1. Always check for virus/spam before checking for valid reciepient, or
whether the mailbox is full or some such.
Why? Even if SMTP made it easy to do this (it doesn't), offhand it
seems better to perform the easiest and/or more reliable checks first.
It's very difficult to be sure that a message is spam - the same
message can be spam for one recipient and valid for another. However
the authoritative MX for a domain ought to be able to tell whether an
recipient address from that domain is valid. And to me it makes more
sense to reject a message for a reliable reason (like, this recipient
address is not valid) than for an unreliable reason (like, we think
this is spam).
2. Generate a specific error message, maybe we should introduce a
standard error code for this, like 551 - mail rejected as virus or
3. If the mail is virus or spam, then do not send it back to the
sender - as this is most likely a forged address anyway. Discard it
instead. But if you must, then use the standard error mesaage as
I see no need to define a new SMTP reply code - an enhanced status code
should suffice. Especially since, as you point out, when the SMTP
server does believe that the message is spam, bouncing the message is
usually the wrong thing to do anyway.
I think with this scheme, we would have avoided alomost all of the

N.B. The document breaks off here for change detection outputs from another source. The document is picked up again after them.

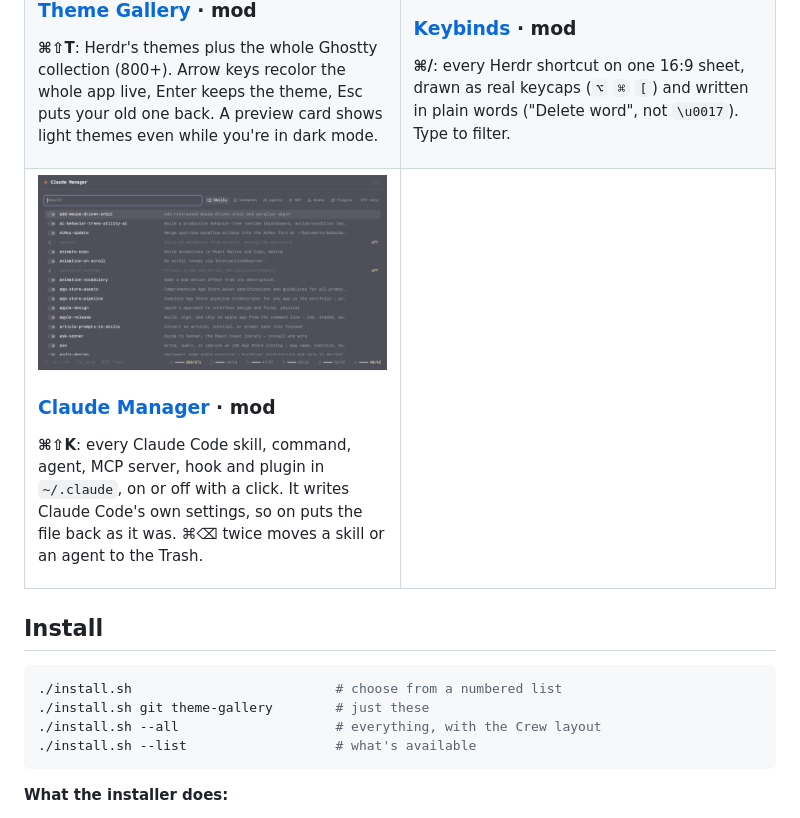
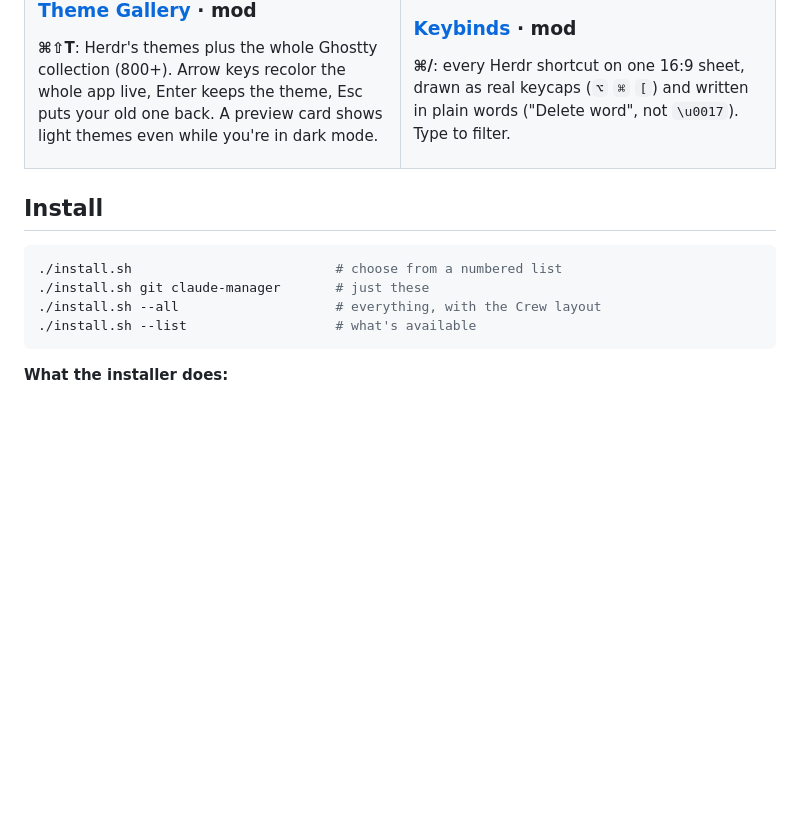
Before and after one commit to h4ckm1n-dev/herdr-mods, a Markdown page: README.md, the part around one of its changes. GitHub-like rendering; blank space fills up the shorter version.

````diff
--- a/README.md
+++ b/README.md
@@ -73,27 +124,13 @@ plain words ("Delete word", not `\u0017`). Type to filter.
 
 </td>
 </tr>
-<tr>
-<td width="50%" valign="top">
-
-![Claude Manager](claude-manager/preview.png)
-
-### [Claude Manager](claude-manager/RECIPE.md) · mod
-
-**⌘⇧K**: every Claude Code skill, command, agent, MCP server, hook and plugin in `~/.claude`, on or
-off with a click. It writes Claude Code's own settings, so on puts the file back as it was. ⌘⌫ twice
-moves a skill or an agent to the Trash.
-
-</td>
-<td width="50%" valign="top"></td>
-</tr>
 </table>
 
 ## Install
 
 ```sh
 ./install.sh                          # choose from a numbered list
-./install.sh git theme-gallery        # just these
+./install.sh git claude-manager       # just these
 ./install.sh --all                    # everything, with the Crew layout
 ./install.sh --list                   # what's available
 ```
````
Also changed, not shown: other parts of README.md (+70 -18 lines), crew/RECIPE.md (+15 -4 lines), crew/bottom-bar.png (added), crew/cost.png (added), crew/preview.png, crew/sidebar.png (added).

virus/spam and also annoying error traffic .
No need for new protocols, closed networks etc. Maybe a need for some
RBL listing virus/spam infected machines, I don't know.
Third-party RBLs are a really, really, really bad idea. They should be
categorized as Worst Practices.
There might be some cases where the _authoritative_ DNS zone for a MAIL
FROM domain or the _authoritative_ DNS zone for the source IP address
of an SMTP connection says "messages that look like this are not
authorized". And in some of those cases the SMTP server might be able
to tell that a message "looks like this" from just MAIL FROM and/or
RCPT TO. In those cases it _might_ make sense for the SMTP server to
return 2xx in response to those commands (if they are otherwise valid)
just so that it can black-hole the message. Though I think it might
make even more sense to return 4xx in response to those commands - or
just stop responding to that connection - and then refuse to accept any
new connections from that source IP for some period of time. The
rationale here is that the SMTP server doesn't want to waste bandwidth
or cpu cycles by sucking down a message that's going to be discarded
anyway, and it does want to avoid being interrupted by a compromised
machine or spammer's machine if it tries again later.